Some of our new products now sport a “GI” (Geographical indication) tag certifying that this silk was produced in Luang Prabang.
Once we’re all happy with the design, we start with the finest, locally sourced natural and organic raw materials. We work mainly with silk, cotton, hemp, jungle vine and bamboo. When it comes to cotton, we favor organic handspun cotton for our more contemporary range. Whereas silk is our go to for our more traditional range. Going a step further in ensuring that we work exclusively with raw material from Laos, some of our new products now sport a “GI” (Geographical indication) tag certifying that this silk was produced in Luang Prabang.
We use natural dyes for some of our products and where we can’t achieve the desired colors with plants, we use EU-approved chemical dyes. Those past years, we’ve reintroduced natural dyeing in many artisan communities around Laos. Over the years, with the availability of cheap synthetic dyes, they had put aside the beautiful dyestuff their mothers and grandmothers used for ages. We’ve been trying to curb this and contribute to the revival of natural dyeing in Laos.
The production of 100 cushion covers will require 70 days
The dyed threads are then used for weaving. The products are woven on floor looms at our Living Crafts Centre in Luang Prabang or in our partner villages across Laos. We oversee all aspects of production to ensure the highest quality products as well as the use of environmentally friendly techniques, both while working with our team in Luang Prabang and with the artisans from around Laos.
Making products by hand is time consuming (but so worth it, right?)… For example, it will take 40 days for our artisans to make 50 cushions using the tapestry technique! And the production of 100 cushion covers will require 70 days. If you want to learn more about some of the artisans we work with (the latest to join our Village Weavers Project), have a look at the blog we dedicated to them. Read this blog to learn more about these villages in northern Laos.
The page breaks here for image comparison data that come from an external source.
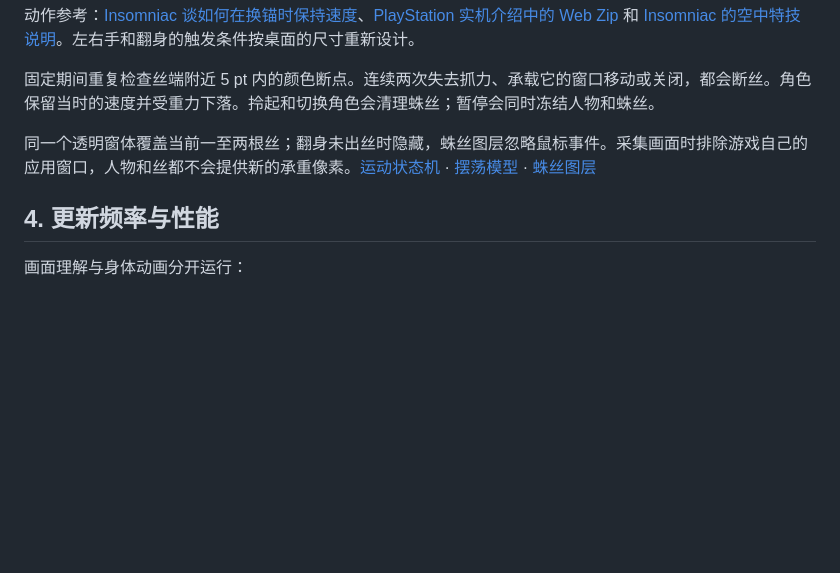
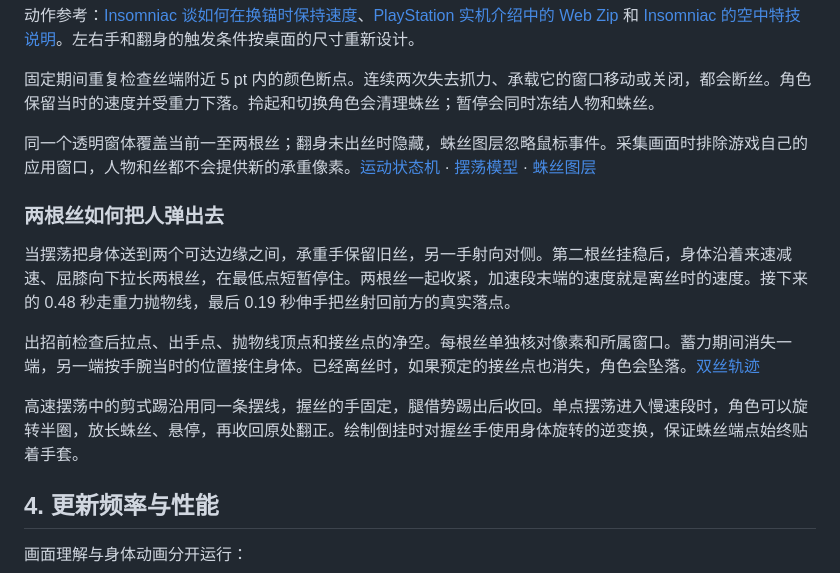
Before and after one commit to rzr002/sisyphus-desktop, a Markdown page: docs/TECHNICAL_DESIGN.zh-CN.md, the part around the change. GitHub-like rendering; blank space fills up the shorter version.

Commit message:
Add dual-web slingshots, inverted rappels and swinging scissor kicks

```diff
--- a/docs/TECHNICAL_DESIGN.zh-CN.md
+++ b/docs/TECHNICAL_DESIGN.zh-CN.md
@@ -102,6 +102,14 @@ flowchart LR
 
 同一个透明窗体覆盖当前一至两根丝；翻身未出丝时隐藏，蛛丝图层忽略鼠标事件。采集画面时排除游戏自己的应用窗口，人物和丝都不会提供新的承重像素。[运动状态机](../Sources/ClimbCore/ClimbEngine.swift) · [摆荡模型](../Sources/ClimbCore/WebMotion.swift) · [蛛丝图层](../Sources/Sisyphus/WebPanel.swift)
 
+### 两根丝如何把人弹出去
+
+当摆荡把身体送到两个可达边缘之间，承重手保留旧丝，另一手射向对侧。第二根丝挂稳后，身体沿着来速减速、屈膝向下拉长两根丝，在最低点短暂停住。两根丝一起收紧，加速段末端的速度就是离丝时的速度。接下来的 0.48 秒走重力抛物线，最后 0.19 秒伸手把丝射回前方的真实落点。
+
+出招前检查后拉点、出手点、抛物线顶点和接丝点的净空。每根丝单独核对像素和所属窗口。蓄力期间消失一端，另一端按手腕当时的位置接住身体。已经离丝时，如果预定的接丝点也消失，角色会坠落。[双丝轨迹](../Sources/ClimbCore/WebSlingshot.swift)
+
+高速摆荡中的剪式踢沿用同一条摆线，握丝的手固定，腿借势踢出后收回。单点摆荡进入慢速段时，角色可以旋转半圈，放长蛛丝、悬停，再收回原处翻正。绘制倒挂时对握丝手使用身体旋转的逆变换，保证蛛丝端点始终贴着手套。
+
 ## 4. 更新频率与性能
 
 画面理解与身体动画分开运行：
```
Also changed, not shown: README.md (+5 -4 lines), docs/VERIFICATION.md (+19 -3 lines), docs/media/mac-desktop.gif, 13 other files.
Through our Village Weavers Project, we work with hundreds of artisans around Laos. The Village Weavers Project is a series of initiatives that create economic opportunities for artisans in rural locations around the country. We help develop ranges of handicrafts that combine craftsmanship and tradition with artistic creativity and market knowledge. Our team of weavers, dyers, designers and tailors transfer their skills to aid artisans to make a better living from handicrafts.
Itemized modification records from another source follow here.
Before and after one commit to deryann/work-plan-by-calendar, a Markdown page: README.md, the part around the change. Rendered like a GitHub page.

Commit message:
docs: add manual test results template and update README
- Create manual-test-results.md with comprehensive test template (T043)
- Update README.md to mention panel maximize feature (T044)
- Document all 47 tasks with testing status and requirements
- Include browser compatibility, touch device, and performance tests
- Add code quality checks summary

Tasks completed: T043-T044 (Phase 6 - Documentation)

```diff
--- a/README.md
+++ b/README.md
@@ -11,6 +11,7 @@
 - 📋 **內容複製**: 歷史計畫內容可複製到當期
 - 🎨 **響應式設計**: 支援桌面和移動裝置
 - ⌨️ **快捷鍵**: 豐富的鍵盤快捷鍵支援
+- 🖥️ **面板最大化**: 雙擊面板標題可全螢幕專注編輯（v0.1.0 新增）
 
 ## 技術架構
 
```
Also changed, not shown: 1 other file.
The aim is to help the artisans produce more marketable textiles and thus make a living from their craft.
Once we select a village partner, we start our work by doing a value chain analysis of the artisan industry. We analyse each step of value chain from the raw materials, to the product development, to the production process, quality control, and market access. Through our analysis, we determine which areas of the value chain are weak or broken. Then we discuss our findings with the village and propose a training programme to address these areas. The final aim is to help the artisans produce more marketable textiles and thus make a living from their craft.
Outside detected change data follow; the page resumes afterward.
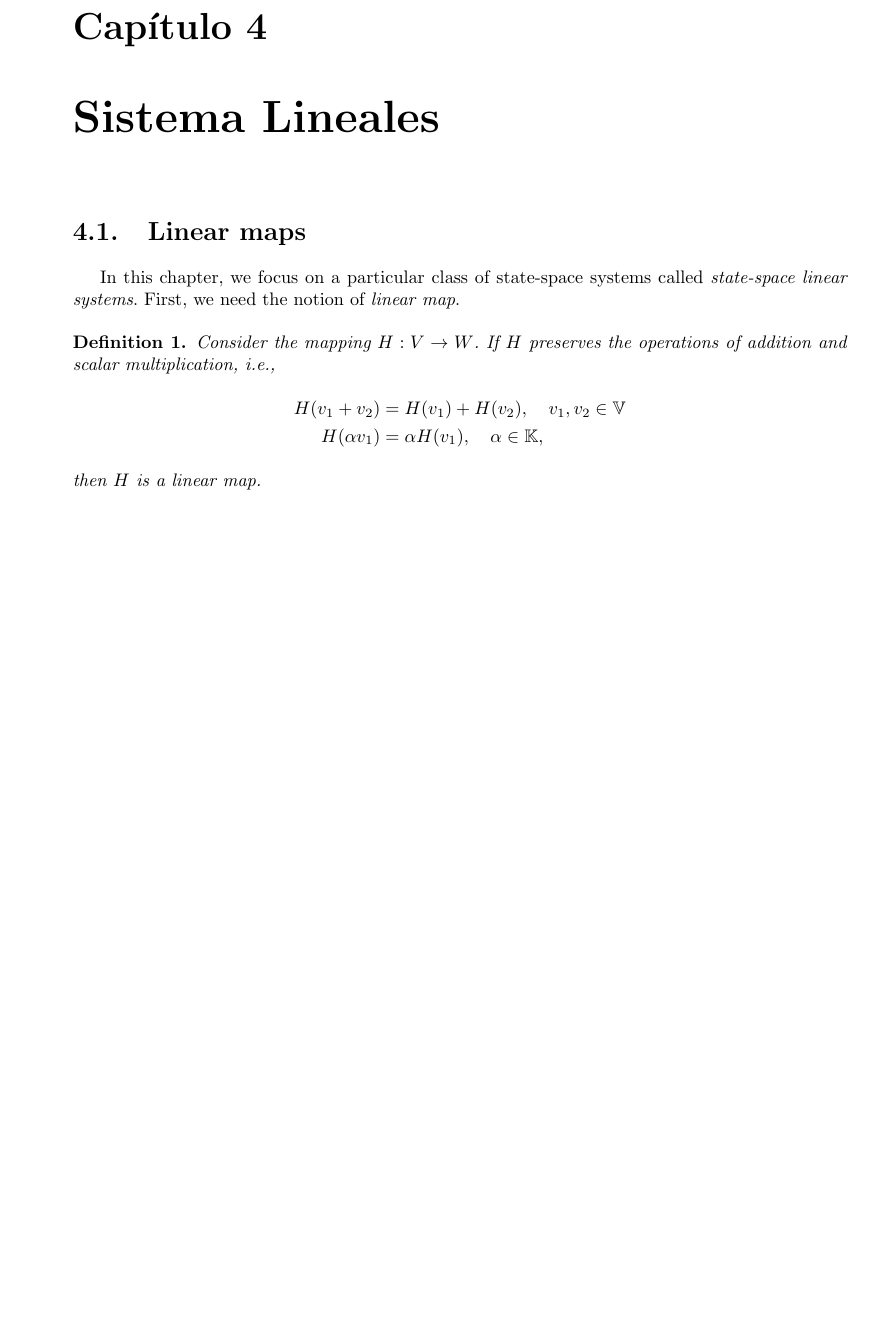
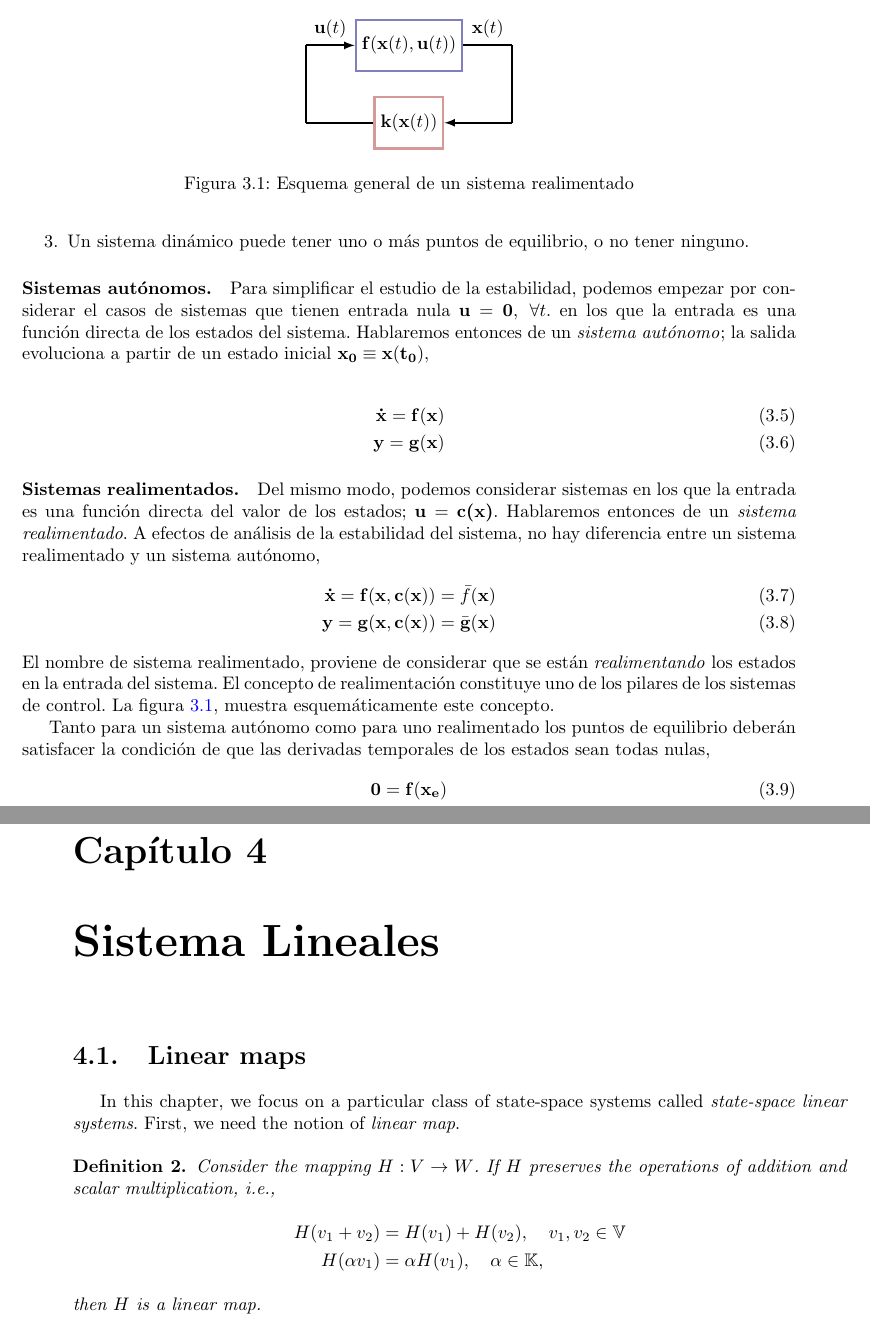
Before and after one commit to UCM-237/Realimentados, a LaTeX book (realimentados.tex, which reads estabilidad.tex): part of page 19 of 30 before the commit and two parts of pages 18 and 19 of 30 after it, the two joined at a grey line, cut at the place of the change, the shorter picture padded with empty space. Compiled offline with pdfLaTeX.

Commit message:
Stability.tex, new stuff added

```diff
--- a/estabilidad.tex
+++ b/estabilidad.tex
@@ -1,0 +24,40 @@
+\item Un sistema dinámico puede tener uno o más puntos de equilibrio, o no tener ninguno.
+\end{enumerate}
+
+\paragraph{Sistemas autónomos.} Para simplificar el estudio de la estabilidad, podemos empezar por considerar el casos de sistemas que tienen entrada nula $\mathbf{u} = \mathbf{0}, \ \forall t$. en los que la entrada es una función directa de los estados del sistema. Hablaremos entonces de un \emph{sistema autónomo}; la salida evoluciona a partir de un estado inicial $\mathbf{x_0}\equiv \mathbf{x(t_0)}$,
+
+\begin{align}
+\mathbf{\dot{x}} = \mathbf{f}(\mathbf{x})\\
+\mathbf{y} = \mathbf{g}(\mathbf{x})
+\end{align}
+
+\paragraph{Sistemas realimentados.} Del mismo modo, podemos considerar sistemas en los que la entrada es una función directa del valor de los estados; $\textbf{u}= \textbf{c(x)}$. Hablaremos entonces de un \emph{sistema realimentado}. A efectos de análisis de la estabilidad del sistema, no hay diferencia entre un sistema realimentado y un sistema autónomo,
+\begin{align}
+\mathbf{\dot{x}} = \mathbf{f}(\mathbf{x},\mathbf{c(x)}) = \bar{f}(\mathbf{x})\\
+\mathbf{y} = \mathbf{g}(\mathbf{x},\mathbf{c(x)}) = \bar{\mathbf{g}}(\mathbf{x})
+\end{align}
+El nombre de sistema realimentado, proviene de considerar que se están \emph{realimentando} los estados en la entrada del sistema. El concepto de realimentación constituye uno de los pilares de los sistemas de control. La figura \ref{fig:rea}, muestra esquemáticamente este concepto.
+
+\begin{figure}
+\centering
+\begin{tikzpicture}
+\draw(0,0) node(p)[rectangle, minimum height=10mm, minimum width=10mm,align=center, very thick, draw = blue!50!black!50]{$\mathbf{f}(\mathbf{x}(t),\mathbf{u}(t))$}
+
+(0,-1.5) node(c)[rectangle, minimum height=10mm, minimum width=10mm,align=center ,very thick,draw = red!60!black!40]{$\mathbf{k}(\mathbf{x}(t))$};
+
+\draw[line width = 1pt](p)--(2,0)node[midway,above]{$\mathbf{x}(t)$};
+\draw[line width = 1pt](2,0)--(2,-1.5);
+\draw[line width = 1pt, -latex](2,-1.5)--(c);
+\draw[line width = 1pt](c)--(-2,-1.5);
+\draw[line width = 1pt](-2,-1.5)--(-2,0);
+\draw[line width = 1pt, -latex](-2,0)--(p)node[midway,above]{$\mathbf{u}(t)$};
+
+\end{tikzpicture}
+
+\caption{Esquema general de un sistema realimentado}\label{fig:rea}
+\end{figure}
+
+Tanto para un sistema autónomo como para uno realimentado los puntos de equilibrio deberán satisfacer la condición de que las derivadas temporales de los estados sean todas nulas,
+\begin{equation}
+\mathbf{0} = \mathbf{f(x_e})
+\end{equation}
```
Also changed, not shown: pdf/realimentados.pdf, estabilidad.tex (22 more changed lines), 1 other file.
This activity was supported by ECL Project which is funded by the Enhanced Integrated Framework (EIF).
EIF is an Aid for Trade partnership in action for the Least Developed Countries (LDCs). Operational since 2009, the EIF is a multi-donor program that supports the LDCs to become more active players in the global trading system by helping them tackle supply-side constraints to trade.
ECL Project intends to promote private sector-led economic growth in the least developed Northern Region of the country in response to the Government’s eight National Socio-Economic Development Plan (NSEDP). The project consists of three components: Improvement of the local business environment, Enhancement of productivity and exports of critical sectors, and project management.